The Glorious 4th
When I was a kid, The Fourth in Worcester meant the annual block party, sodas kept cold on dry ice, cherry bombs and snakes, and a trip to Auburn High School to watch about 15 minutes worth of fireworks. During the every-other-year trek to Chicago to visit my mother's family (spent mostly at my grandmother's house on a lake about 50 miles outside the city), The Fourth meant sparklers, spitting out watermelon seeds, and a jaunt into Libertyville to watch about 15 minutes worth of fireworks. (I think that one year, by the time we got there, the fireworks were over.)
Now I don't tend to do very much to celebrate The Fourth.
Before the Boston Pops concert at the Hatch Shell became a big-time media event drawing half- a-million people, I used to go to that. (And where one time I witnessed a truly amazing tribute to freedom.

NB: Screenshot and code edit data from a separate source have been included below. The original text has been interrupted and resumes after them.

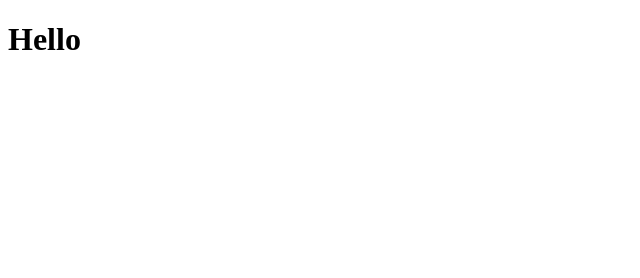
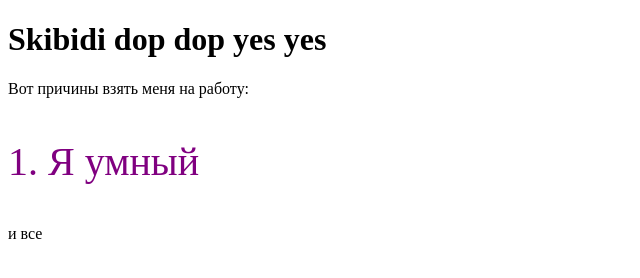
Before and after one commit to joinqqq/sait, a plain HTML site: page index.html in a window 1280 px wide. Shown: the whole page, without its empty margins (0-640 px from the left). Drawn offline with Linux system fonts and the light colour scheme.

Commit message:
обновка

```diff
--- a/index.html
+++ b/index.html
@@ -4,8 +4,21 @@
     <meta charset="UTF-8">
     <meta name="viewport" content="width=device-width, initial-scale=1.0">
     <title>Document</title>
+    <style>
+        .skb {
+            font-size: 40px;
+            color: purple;
+        }
+    </style>
 </head>
 <body>
-    <h1>Hello</h1>
+    <h1>Skibidi dop dop yes yes</h1>
+    <p>Вот причины взять меня на работу:</p>
+    <div class="skb">
+        <ol>
+            <li>Я умный</li>
+        </ol>
+    </div>
+    <p>и все</p>
 </body>
 </html>
```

A mother on the next blanket was enouraging her little girl - who must have been about 2 1/2 or 3 - to clap along with "The Stars and Stripes Forever". When the kid refused to clap, the mother grabbed her arm and hissed, "You clap, or I'll clap your ass." Now that's what I call getting into the true spirit of the Fourth of July!)
Sometimes I go to my sister's house for a cookout. Sometimes I stay home and watch the fireworks out the window, then stand and watch to make sure that no one leaving the Pops Concert on the Hatch Shell stops to relieve himself against our back gate.
Even if I don't do all that much, I like The Fourth anyway - if only because it seems to be the one and only day in the year when it's off-limits to state that anyone who voices opposition to something or the other that the U.S. is doing is at best non-patriotic and at worst a traitor. It's the one day that the flag seems to belong to everyone.
One thing I always do on The Fourth is read The Declaration of Independence, which The Boston Globe conveniently publishes on its editorial page.
Yes, the lanugage may seem a bit stilted to the 21st century ear, but there's no denying that these fellow could write. And they could think. Couple this with the Constituion, and you've just got to say, lucky us to have men of the Enlightenment lay such a tremendous foundation on which to build a country.
And lucky us to have left the internecine struggles of the Old World so many thousands of miles behind. Sure, we've come up with some of our own, and we didn't exactly crown our good with brotherhood with respect to the native Americans and the slave trade, but Civil War aside, it has been pretty darn civil over here. By and large, the melting pot did its job: it melted the lumps out.
Lucky us to have such vast and beautiful physical space, so far away from "the other guys", which protected us for so long. And lucky us to have such an abundance of natural resources, such an embarassment of riches.
And lucky us to have the freedom to build and create, to piss and moan, and - yes - to not clap along with "The Stars and Stripes Forever" if we don't damn want to!
Can democracy last in an age of information overload - what's false? what's true? Can democracy prevail if the chasm keeps widening between haves and have nots? Will this - or any other nation state - survive forever in a globalized, corporatized world? Will we make more enemies and fewer friends?
Oh, just reading The Delaration of Independence. That King George III! We the people submitted the list of "repeated injuries and usuprations...to a candid world."
Stilted language and all, the list is worth reading. even the items that kind of make you want to smile:
Then there's this one that has quite a bit of current resonance (although I certainly can't fault our own current George here; too bad W wasn't able to "fatigue" the Republican senators "into compliance with his Immigration Law):
He has called together legislative bodies at places unusual, uncomfortable, and distant from the depository of their Public Records, for the sole purpose of fatiguing them into compliance with his measures.
How dazzling. How brilliant. How gutsy the whole thing was.
He has endeavoured to prevent the population of these States; for that purpose obstructing the Laws for Naturalization of Foreigners; refusing to pass others to encourage their migrations hither.
Thank you, Massachusetts' own John Hancock, Samuel Adams, John Adams, Robert Treat Paine, Elbridge Gerry, and Boston boy Ben Franklin (who signed from Pennsylvania).
Thank you, Thomas Jefferson, for The Declaration and for the invention of the clothing closet. (At least I think I remember this from a long ago trip to Monticello.)
Thank you, Charles Carroll of Carrolton who, we were taught in grammar school, was the most important signatory of The Declaration of Indepence. He was, after all, the only Catholilc.
Thank you Button Gwinnett, for the singular charm of your first name.
The Glorious Fourth!
Happy 4th of July to everyone.